Elite athletes know this kind of pain. Last year, when Roger Federer played at the Australian Open, he did so after recovering from significant surgery to his knee and while carrying around a lower back problem that he has had since his youth. He was older than just about anyone else in the draw, and he fought several brutally demanding and physical matches to get to the final, where he faced his arch-rival, a man five years younger than him and who had beaten him repeatedly on hard courts. One of those defeats, in 2009 on the very same court on which he played that night, was so terrible that Federer was left weeping and broken in his concession speech, unable to string together a coherent sentence.
Yet he persevered. He shunted aside the pain of weary and overworked muscles. He banished the fatigue that crept in through the long five-set championship match. Down a break at 1-3 in the fifth, he simply refused to let himself be beaten. He stepped up, found an extra gear, started stepping up into his backhands, and moved like a man half his age. And in the end, he achieved a stunning victory over his great rival and friend, and proved once and for all why he is truly the greatest tennis player ever to hold a racquet.
Even pickup artists and players know this kind of pain. Every seducer of women, no matter how accomplished, no matter how many women he has bedded, has met one woman who made all the rest pale by comparison- and that one woman has invariably broken his heart.

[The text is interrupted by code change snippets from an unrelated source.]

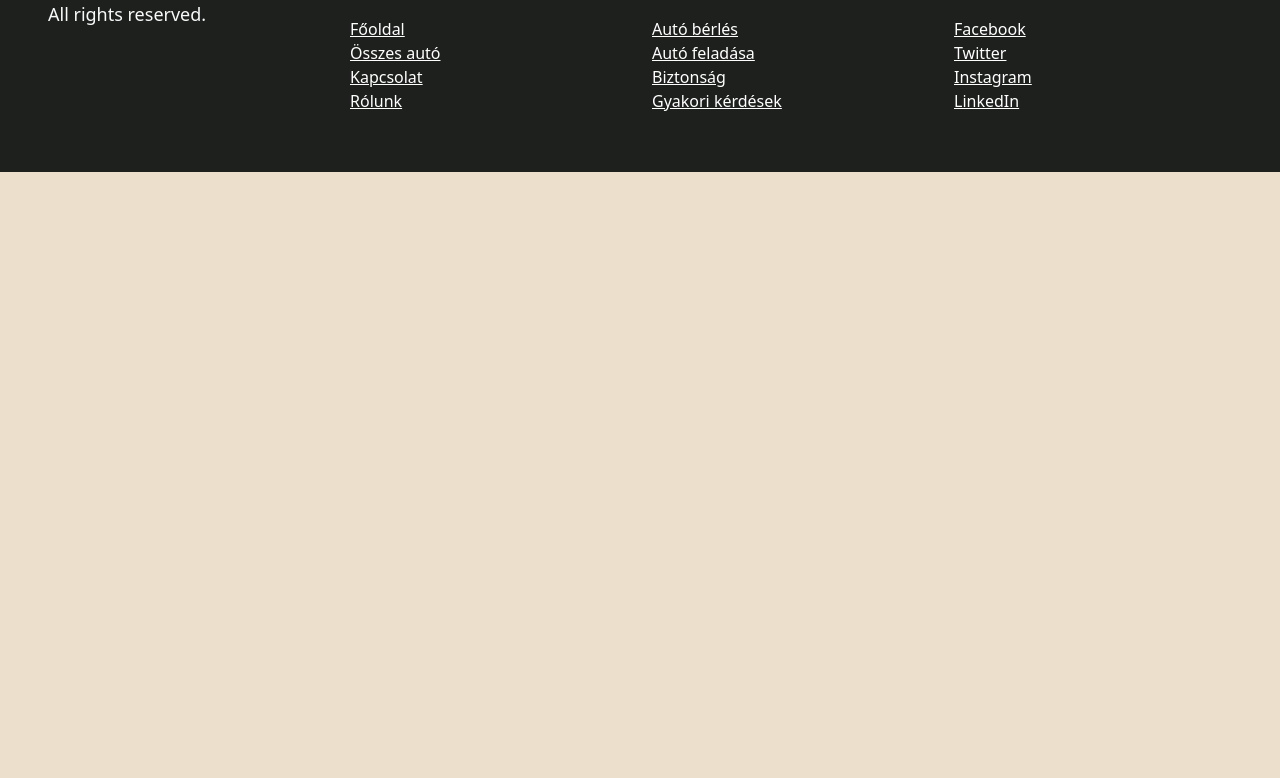
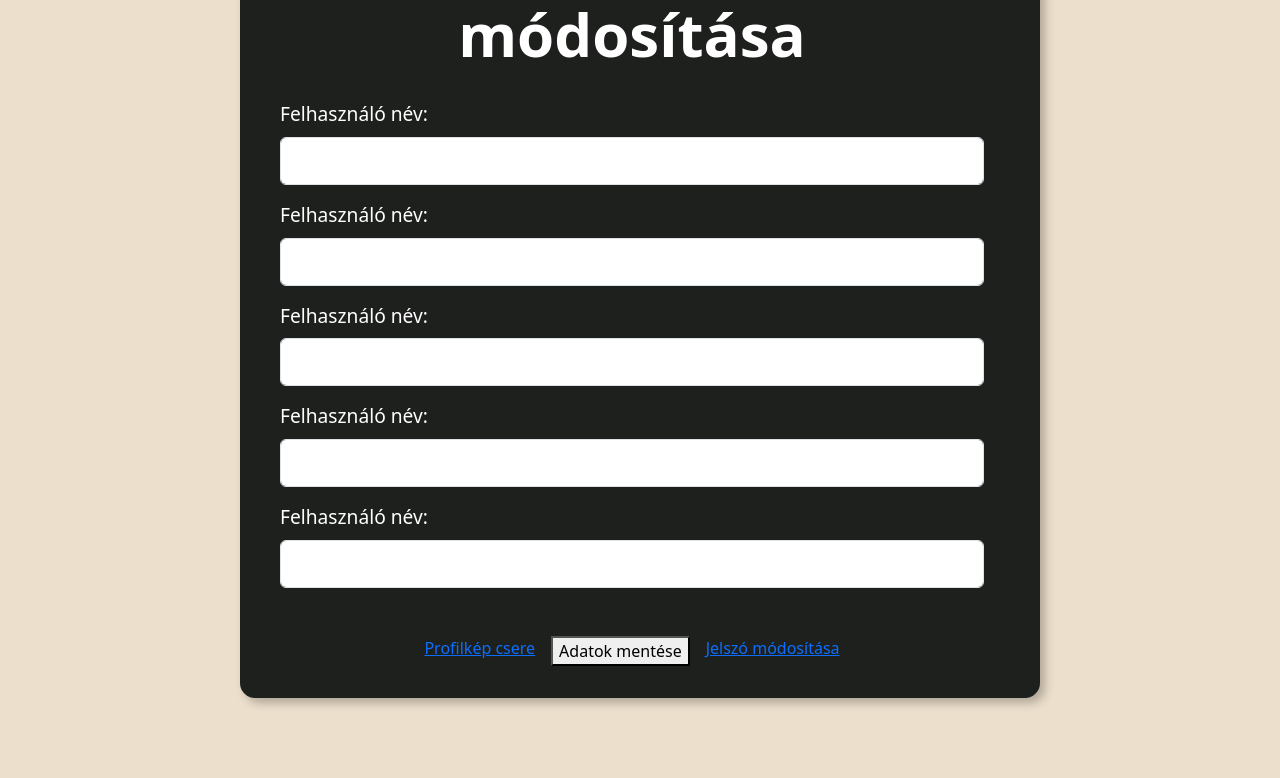
Before and after one commit to rewerze/currentcar, a React (Vite) app in the folder client/: page /profil/modositas in a window 1280 px wide. Shown: the part 322-1100 px from the top of the page. Before the commit the page ends 800 px from the top, so only its background shows below. Built offline with nearby package versions, Linux system fonts and the light colour scheme; no server answers.

Commit message:
profil adatok modositas oldal elkezdve

```diff
--- a/client/src/components/EditProfile.tsx
+++ b/client/src/components/EditProfile.tsx
@@ -4,11 +4,34 @@ function EditProfile() {
             <main className="nav-gap">
                 <form action="/profil/modositas" method="post" className="form">
 
-                    <div className="form-body bg-dark">
+                    <div className="form-box bg-dark">
+                        <h1>Felhasználói adatok módosítása</h1>
 
                         {/* FELHASZNÁLÓNÉV */}
-                        <label htmlFor="user_name">Felhasználó név:</label>
-                        <input type="text" name="user_name" id="user_name" />
+                        <label htmlFor="user_name" className="form-label">Felhasználó név:</label>
+                        <input type="text" name="user_name" id="user_name" className="form-control" />
+
+                        {/* EMAIL CÍM */}
+                        <label htmlFor="user_name" className="form-label mt-3">Felhasználó név:</label>
+                        <input type="text" name="user_name" id="user_name" className="form-control" />
+
+                        {/* TELEFONSZÁM */}
+                        <label htmlFor="user_name" className="form-label mt-3">Felhasználó név:</label>
+                        <input type="text" name="user_name" id="user_name" className="form-control" />
+
+                        {/* Jogosítvány szám */}
+                        <label htmlFor="user_name" className="form-label mt-3">Felhasználó név:</label>
+                        <input type="text" name="user_name" id="user_name" className="form-control" />
+
+                        {/* Jogosítvány lejárati dátuma */}
+                        <label htmlFor="user_name" className="form-label mt-3">Felhasználó név:</label>
+                        <input type="text" name="user_name" id="user_name" className="form-control" />
+
+                        <div className="d-flex justify-content-center mt-5 gap-3">
+                            <a href="/profil/kepcsere">Profilkép csere</a>
+                            <button type="submit">Adatok mentése</button>
+                            <a href="/profil/kepcsere">Jelszó módosítása</a>
+                        </div>
                     </div>
                 </form>
             </main>
--- a/client/src/components/Profile.tsx
+++ b/client/src/components/Profile.tsx
@@ -30,7 +30,7 @@ function Profile() {
                                 <p><b>Hozzáférésed: </b></p>
                                 <p><b>Jogosítvány szám: </b></p>
                                 <p><b>Jogosítvány lejárati dátuma: </b></p>
-                                <a className='mt-2 text-light' href="/profil-kep-csere"><b>Profilkép csere</b></a>
+                                <a className='mt-2 text-light' href="/profil/kepcsere"><b>Profilkép csere</b></a>
                             </div>
                             <div className="col data-list end">
                                 <p>{user?.username ? new String(user.username) : "N/a"}</p>
```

The pain that comes from being in love with a woman who cannot or will not return that love is an amazingly and brutally masochistic form of exquisitely effective torture. That kind of pain goes far beyond mere physical affliction. It is a type of mental agony that is so acute and so terrible that it can drive a man to and even beyond the brink of madness. The mental visions that come from thinking of one's beloved naked in the arms of another man are enough to make even the strongest of men lose all control. It is the kind of pain that makes one's head feel as though it will explode, as though all of the demons of Hell itself are having their annual summer barbecue in one's skull.
It is a kind of pain that no man would wish upon any other, for it can drive any man completely insane- and has done so since time immemorial.
Even within that kind of pain, however, there are lessons to be learned.
For all of these kinds of pain make a man stronger. They forge his character. They make him wise and humble, as the man who has embraced these kinds of pain appreciates the pleasures that follow them. He has earned those rewards through his suffering, and by training his wits, body, and will to endure all that life can throw at him, he has become more resilient in the process.
Such a man understands that one day, he will die- alone, and in greater pain than he ever knew up until that point. But instead of fearing death, he accepts it with nobility and composure, knowing that it is not the time or manner of his death that matters. As Abraham Lincoln once said, "in the end, it's not the years in your life that count; it's the life in your years".
One day, every one of us will die. We will be called before our Creator to account for what we have done. If we are very, very fortunate and unusually wise, we will have spent our lives in pursuit of His Truth- and learned some very hard and painful lessons along the way. But pain is merely the price that must be paid to learn the truth.
And until we die, since pain is a harsh and brutal and unrelenting fact of life, it is best that we as men accept it, work around it where possible, avoid physical harm and injury at all times, and understand that it was always the Lord's intention that we be seekers of hard Truth.
One day we will die- for that is the Gift of Men. Until that day- live.
Embrace the pain. Learn from it. Seek Truth, wherever possible. And live.